Did you know that one out of every four animals is a beetle?
Find out more about these marvelous creatures by exploring the links below.
Leaf chafer scarabs comprise about 200 genera and 4,100 species worldwide. The group includes a wide array of beetles--some are metallic silver and gold, while others have enlarged, horn-like mandibles or swollen hind legs. To learn more about the habits and appearance of leaf chafers, or get a general overview of the leaf chafer collection at the National Museum of Natural History, click here!
The on-line version of the Handbook of Palearctic Flea Beetles provides valuable information on flea beetle identification, morphology, distribution, and host plants. This information contributes to present and future biological control endeavors, as well as urban pest management and conservation efforts. The online handbook serves as an entertaining and educational resource for young people with a burgeoning interest in entomology! Click here to explore!
This resource introduces the user to the generic diversity in the Elaphidiini, a large tribe of primarily nocturnal longhorned woodboring beetles. These beetles usually live for 1-2 years as larvae, feeding inside trees and branches, before emerging for a brief period as adults. Members of the 520 species of this tribe range from central Canada to southern South America and are most commonly encountered when they are attracted to lights at night. To reveal their diversity and aid in identification, information and images of the adult beetle are presented for each genus.
History of the collection, Collection profiles, and curators of families, and databases/inventories of the museum holdings. Make sure you check out our new Leaf Beetle HomePage and searchable database.
Take a look at who's who in Coleoptera in Washington and the World. Names, faces and the basic facts about us in Washington are provided. So, if you are looking for someone who knows something about Coleoptera, press here.

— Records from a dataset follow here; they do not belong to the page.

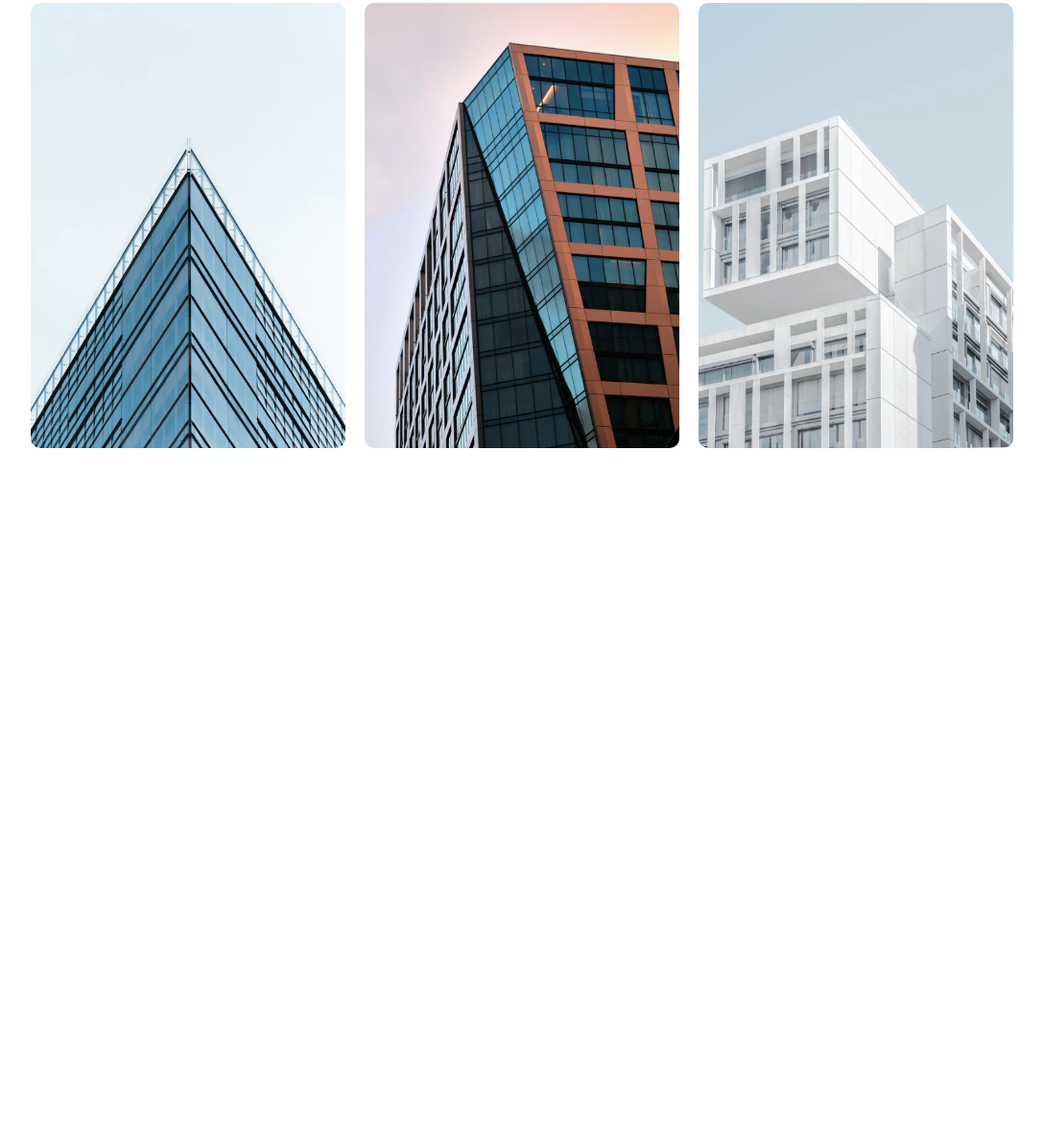
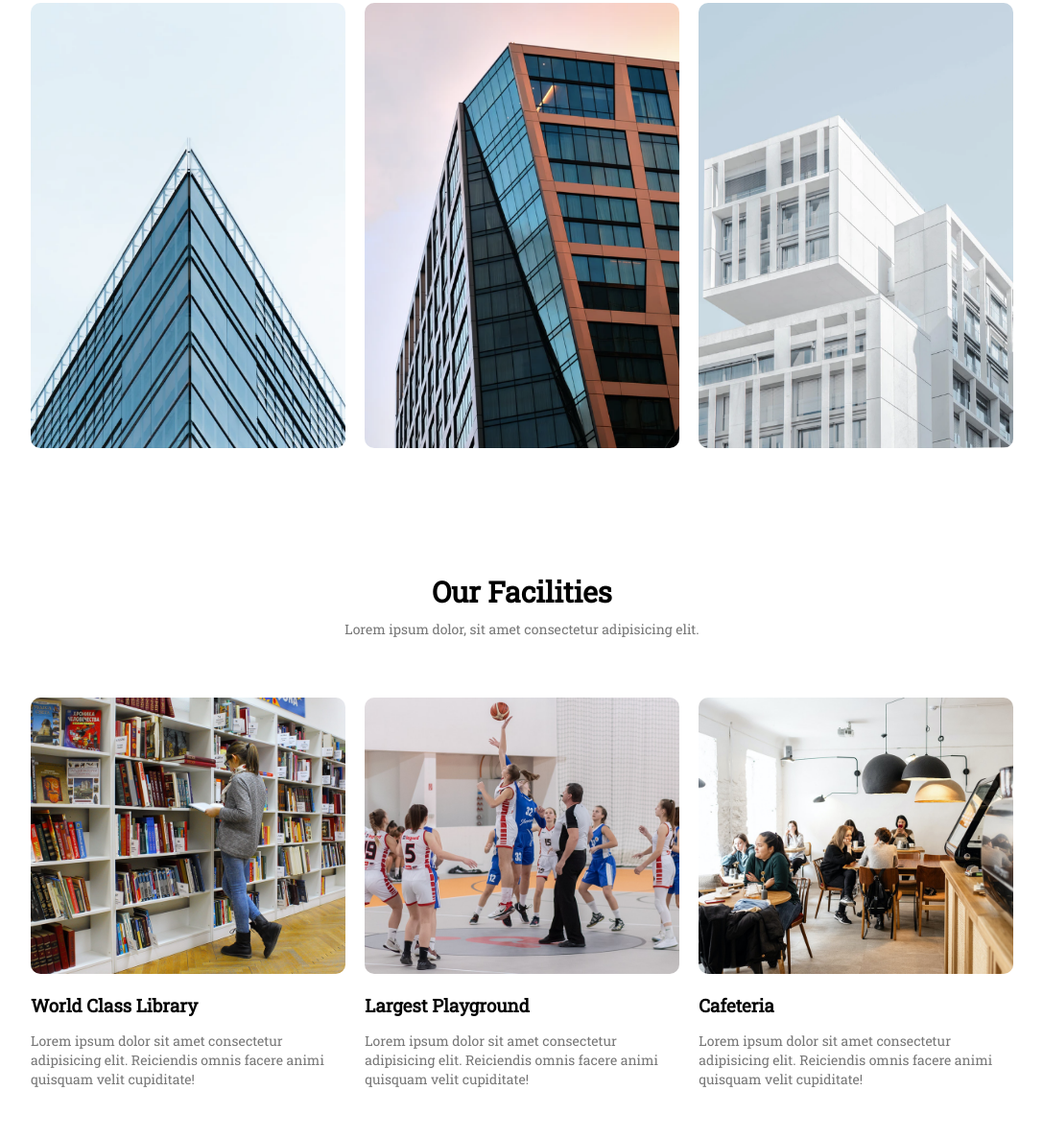
Before and after one commit to Dayhann/Eduford-Landing-Page-HTML-CSS, a plain HTML site: page index.html in a window 1280 px wide. Shown: the part 1504-2690 px from the top of the page at 96% size, without its empty margins (96-1183 px from the left). Before the commit the page ends 2001 px from the top, so only its background shows below. Drawn offline with Linux system fonts and the light colour scheme.

Commit message:
Added Facilities Section

```diff
--- a/index.html
+++ b/index.html
@@ -91,6 +91,36 @@
         </div>
      </section>
 
+<!--Facilities-->
+<section class="facilities">
+    <h1>Our Facilities</h1>
+    <p>Lorem ipsum dolor, sit amet consectetur adipisicing elit.</p>
+
+    <div class="row">
+        <div class="facilities-col">
+            <img src="eduford_img/library.png" alt="">
+            <h3>World Class Library</h3>
+            <p>Lorem ipsum dolor sit amet consectetur adipisicing elit.
+                Reiciendis omnis facere animi quisquam velit cupiditate!
+            </p>
+        </div>
+        <div class="facilities-col">
+            <img src="eduford_img/basketball.png" alt="">
+            <h3>Largest Playground</h3>
+            <p>Lorem ipsum dolor sit amet consectetur adipisicing elit.
+                Reiciendis omnis facere animi quisquam velit cupiditate!
+            </p>
+        </div>
+        <div class="facilities-col">
+            <img src="eduford_img/cafeteria.png" alt="">
+            <h3>Cafeteria</h3>
+            <p>Lorem ipsum dolor sit amet consectetur adipisicing elit.
+                Reiciendis omnis facere animi quisquam velit cupiditate!
+            </p>
+        </div>
+    </div>
+</section>
+
 
 <!-- javascript for toggling menu -->
     <script>
--- a/style.css
+++ b/style.css
@@ -221,3 +221,30 @@ p{
         bottom: 49%;
         opacity: 1;
     }
+
+    /* facilities */
+
+    .facilities{
+        width: 80%;
+        margin: auto;
+        text-align: center;
+        padding-top: 100px;
+    }
+    .facilities-col{
+        flex-basis: 32%;
+        border-radius: 10px;
+        margin-bottom: 5%;
+        text-align: left;
+    }
+    .facilities-col img{
+        width: 100%;
+        border-radius: 10px;
+        }
+    .facilities-col h3{
+        margin-top: 16px;
+        margin-bottom: 15px;
+        text-align: left;
+    }
+    .facilities-col p{
+        padding: 0;
+    }
```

Go to the SEL Site, the top of the page, or the SI Entomology Site